### WHAT YOU HAVE TO DO
Copy the records below in full, keeping each word as it is but omitting the pictures.

### DATASET RECORDS
--- START ---
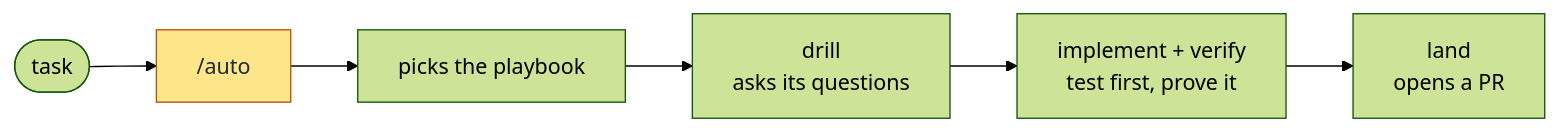
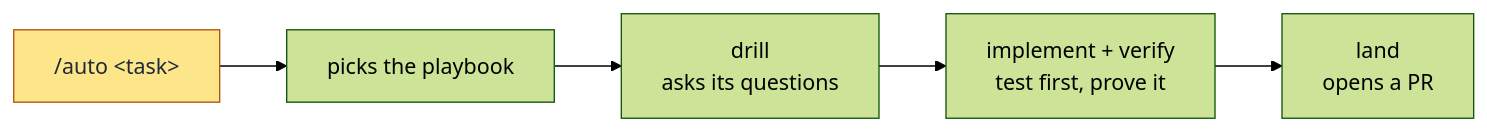
One commit to pwguler/skills changed the second of 2 diagrams in README.md. Above: the diagram before and after it, drawn with Mermaid (forest theme). The commit also changed other lines of this file, not shown here.

Commit message:
readme: start each flow at the command you type, /drill <task> or /auto <task>
The separate task node goes; the first box of each flow is the command with its task. Rendered with mermaid-cli and read before committing.

````diff
--- a/README.md
+++ b/README.md
@@ -73,10 +72,9 @@
 ```mermaid
 flowchart LR
-    task([task]) --> y1["/auto"]
-    y1 --> pb["picks the playbook"]
+    y1["/auto #lt;task#gt;"] --> pb["picks the playbook"]
     pb --> drill["drill<br/>asks its questions"]
     drill --> impl["implement + verify<br/>test first, prove it"]
     impl --> land["land<br/>opens a PR"]
     classDef you fill:#fde68a,stroke:#b45309,color:#1f2937
     class y1 you
 ```
````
--- END ---
### RESULT BELOW
One commit to pwguler/skills changed the second of 2 diagrams in README.md. Above: the diagram before and after it, drawn with Mermaid (forest theme). The commit also changed other lines of this file, not shown here.

Commit message:
readme: start each flow at the command you type, /drill <task> or /auto <task>
The separate task node goes; the first box of each flow is the command with its task. Rendered with mermaid-cli and read before committing.

````diff
--- a/README.md
+++ b/README.md
@@ -73,10 +72,9 @@
 ```mermaid
 flowchart LR
-    task([task]) --> y1["/auto"]
-    y1 --> pb["picks the playbook"]
+    y1["/auto #lt;task#gt;"] --> pb["picks the playbook"]
     pb --> drill["drill<br/>asks its questions"]
     drill --> impl["implement + verify<br/>test first, prove it"]
     impl --> land["land<br/>opens a PR"]
     classDef you fill:#fde68a,stroke:#b45309,color:#1f2937
     class y1 you
 ```
````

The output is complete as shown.